Upholstery, and the outlay of human capital, could do no more.
—The Musical World (London), 29 November 1851
Meanwhile, this use of the term, calculating casualties of war, is even colder:
According to recent calculations, the Franco-German war and the Commune cost the French treasury 14,638,098,814 francs—about $2,900,000,000. The sum of human capital destroyed has been calculated as follows by Colonel Pierron: Germany army—killed, 18,673; died of wounds, 11,516; died from sickness, 12,301; disappeared, 4,000; wounded who survived, 127,867.
—The Times (London), 18 September 1880
And yet a distinction was growing clear between viewing human beings as statistics and viewing them as individuals:
Unless they took considerations of that kind into account they would not understand what was really meant by a standard of decent living. Human life was of even more importance than human capital.
—Decatur (Illinois) Daily Republican, 11 July 1883
In recent use, human capital continues to be used to mean something broader than simply “labor force” or “workforce”:

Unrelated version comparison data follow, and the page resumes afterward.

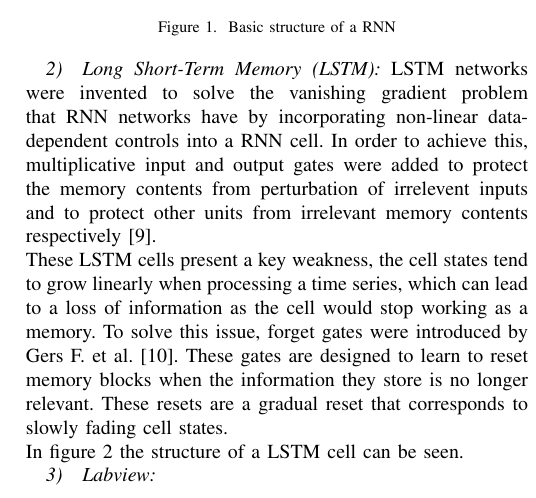
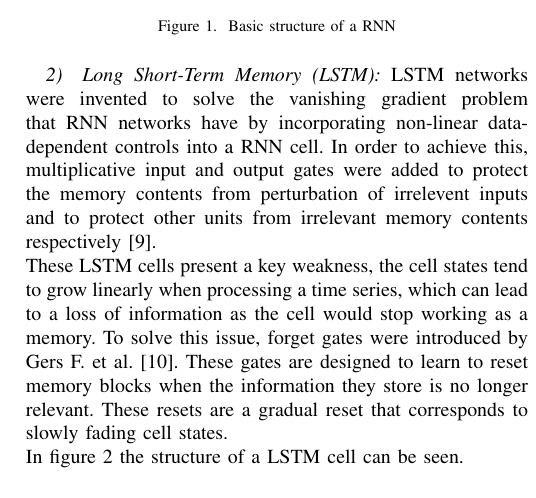
Before and after one commit to DanRyten/EXO1, a LaTeX paper (LaTeX/main.tex, which reads LaTeX/sections/background.tex): part of one column of page 2 of 5, cut so that both start at the same text. Compiled offline with pdfLaTeX.

Commit message:
Removed LabView from background

```diff
--- a/LaTeX/sections/background.tex
+++ b/LaTeX/sections/background.tex
@@ -75,9 +75,6 @@ In figure \ref{fig:lstm_cell} the structure of a \acrshort{lstm} cell can be see
     \label{fig:lstm_cell}
 \end{figure}
 
-\subsubsection{Labview}
-
-
 \subsection{Related Works}
 This project is based on the work of \acrfull{afes} \cite{AFES}, which achieved a working exoskeleton that could be driven by the bicep. However, the resulting
 exoskeleton presented some limitations. The exoskeleton was mounted on a stand, rendering it therefore unwearable. Another significant limitation
```
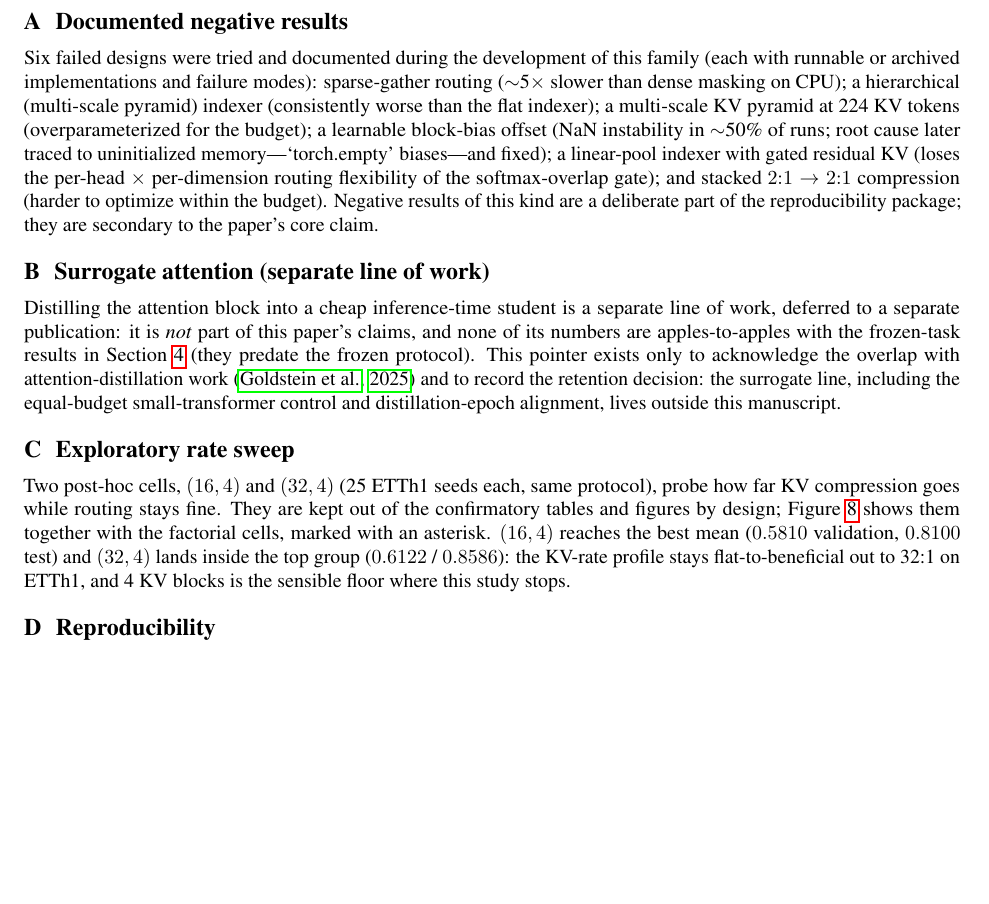
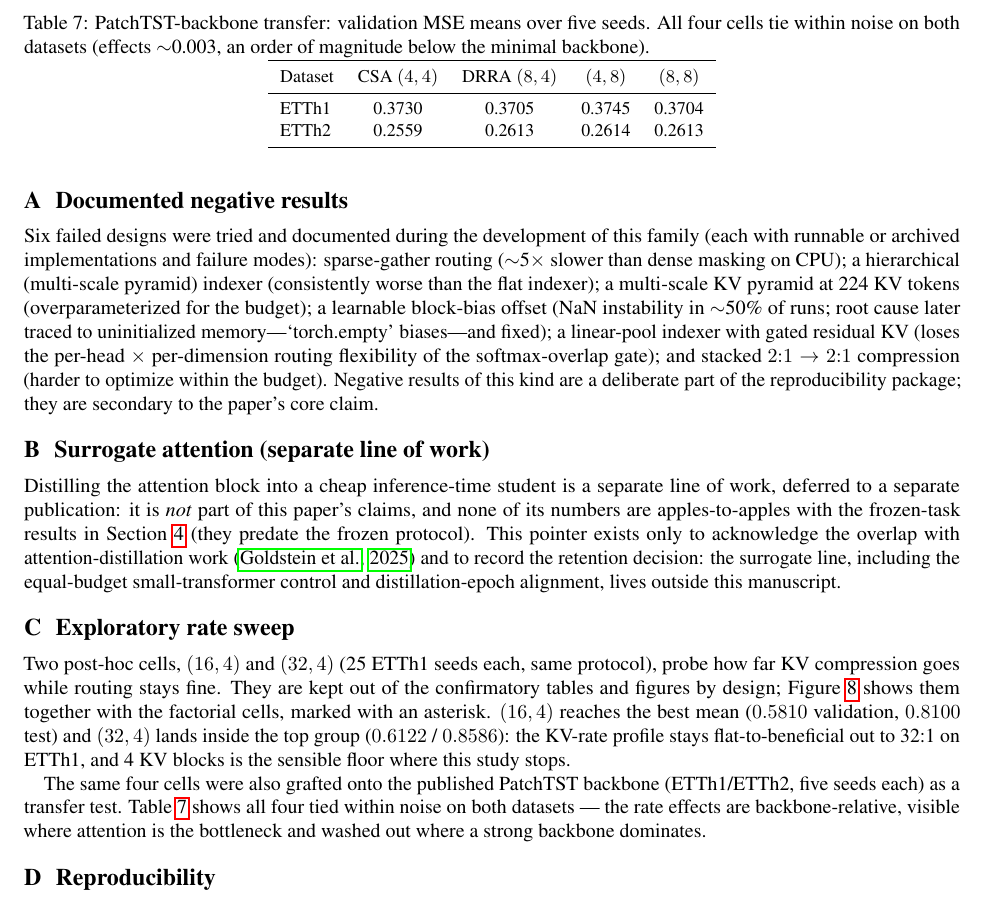
Before and after one commit to darylfung96/decouple_attention, a LaTeX paper (paper/main.tex, which reads paper/sections/appendix.tex): part of page 19 of 20 before the commit and part of page 19 of 21 after it, cut at the place of the change, the shorter picture padded with empty space. Compiled offline with pdfLaTeX.

Commit message:
Appendix transfer table (PatchTST 4-cell tie)

```diff
--- a/paper/sections/appendix.tex
+++ b/paper/sections/appendix.tex
@@ -34,6 +34,29 @@ together with the factorial cells, marked with an asterisk. $(16,4)$ reaches the
 ($0.5810$ validation, $0.8100$ test) and $(32,4)$ lands inside the top group ($0.6122$ /
 $0.8586$): the KV-rate profile stays flat-to-beneficial out to 32:1 on ETTh1, and
 4 KV blocks is the sensible floor where this study stops.
+
+The same four cells were also grafted onto the published PatchTST backbone
+(ETTh1/ETTh2, five seeds each) as a transfer test. Table~\ref{tab:transfer} shows
+all four tied within noise on both datasets --- the rate effects are
+backbone-relative, visible where attention is the bottleneck and washed out where a
+strong backbone dominates.
+
+\begin{table}[t]
+\centering
+\small
+\caption{PatchTST-backbone transfer: validation MSE means over five seeds. All four
+cells tie within noise on both datasets (effects $\sim$0.003, an order of magnitude
+below the minimal backbone).}
+\label{tab:transfer}
+\begin{tabular}{lcccc}
+\toprule
+Dataset & CSA $(4,4)$ & DRRA $(8,4)$ & $(4,8)$ & $(8,8)$ \\
+\midrule
+ETTh1 & 0.3730 & 0.3705 & 0.3745 & 0.3704 \\
+ETTh2 & 0.2559 & 0.2613 & 0.2614 & 0.2613 \\
+\bottomrule
+\end{tabular}
+\end{table}
 
 \begin{figure}[t]
 \centering
```
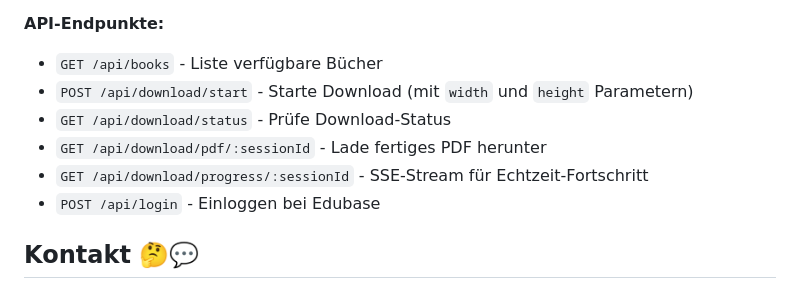
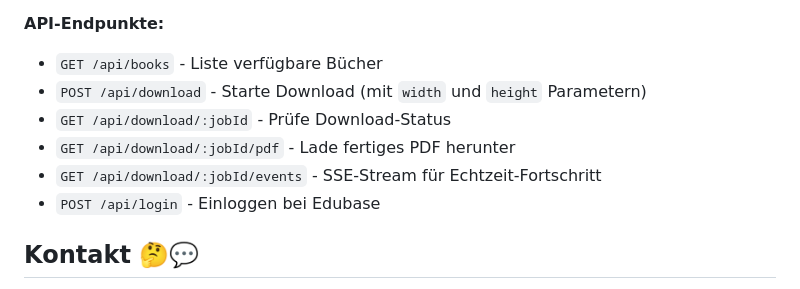
Before and after one commit to michaelbeutler/edubase-to-pdf, a Markdown page: README.md, the part around the change. Rendered like a GitHub page.

Commit message:
docs(http): fixed paths
Co-authored-by: Copilot <175728472+Copilot@users.noreply.github.com>

```diff
--- a/README.md
+++ b/README.md
@@ -100,10 +100,10 @@ Der Server läuft standardmäßig auf `http://localhost:8080` und bietet:
 
 **API-Endpunkte:**
 - `GET /api/books` - Liste verfügbare Bücher
-- `POST /api/download/start` - Starte Download (mit `width` und `height` Parametern)
-- `GET /api/download/status` - Prüfe Download-Status
-- `GET /api/download/pdf/:sessionId` - Lade fertiges PDF herunter
-- `GET /api/download/progress/:sessionId` - SSE-Stream für Echtzeit-Fortschritt
+- `POST /api/download` - Starte Download (mit `width` und `height` Parametern)
+- `GET /api/download/:jobId` - Prüfe Download-Status
+- `GET /api/download/:jobId/pdf` - Lade fertiges PDF herunter
+- `GET /api/download/:jobId/events` - SSE-Stream für Echtzeit-Fortschritt
 - `POST /api/login` - Einloggen bei Edubase
 
 ## Kontakt 🤔💬
```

Indeed, it can be argued that the U.S. military is already withdrawing from its most significant social mission--that of forming human capital out of kids who otherwise would be a drag on society. "We're going to be smaller and better--we're going to pick and choose our people," says Rear Admiral James Lair, in a typical comment. "I don't have time to be a rehabilitation society. It used to be jail or the service. Now most of these kids are high school graduates.
—Thomas E. Ricks, The Atlantic, January 1993
The reason is that upward mobility requires what sociologists describe as the twin pillars of success: human capital and social capital. Human capital is a person's education, job credentials, and employability. Social capital usually means emotional support and encouragement from a reliable stakeholder in one's life, an asset commonly associated with marriage that is itself a form of wealth.
—Isabel Wilkerson, The New York Times, 12 June 2005
These uses, taking a holistic view of a person’s life and experiences as they can be applied within the workforce, correspond to the way human capital is defined by the Nobel-prize winning economist Gary Becker, who applied the methods of economics to aspects of human behavior previously considered the domain of sociology and demography. His 1964 book on the subject was titled, appropriately enough, Human Capital.
Both the broad and narrow uses of human capital are in use today. Though we might think that terms like human capital management sound like business jargon or a fancy way of saying human resources, in fact, there’s a long—and labored—history to this use.
Words We're Watching talks about words we are increasingly seeing in use but that have not yet met our criteria for entry.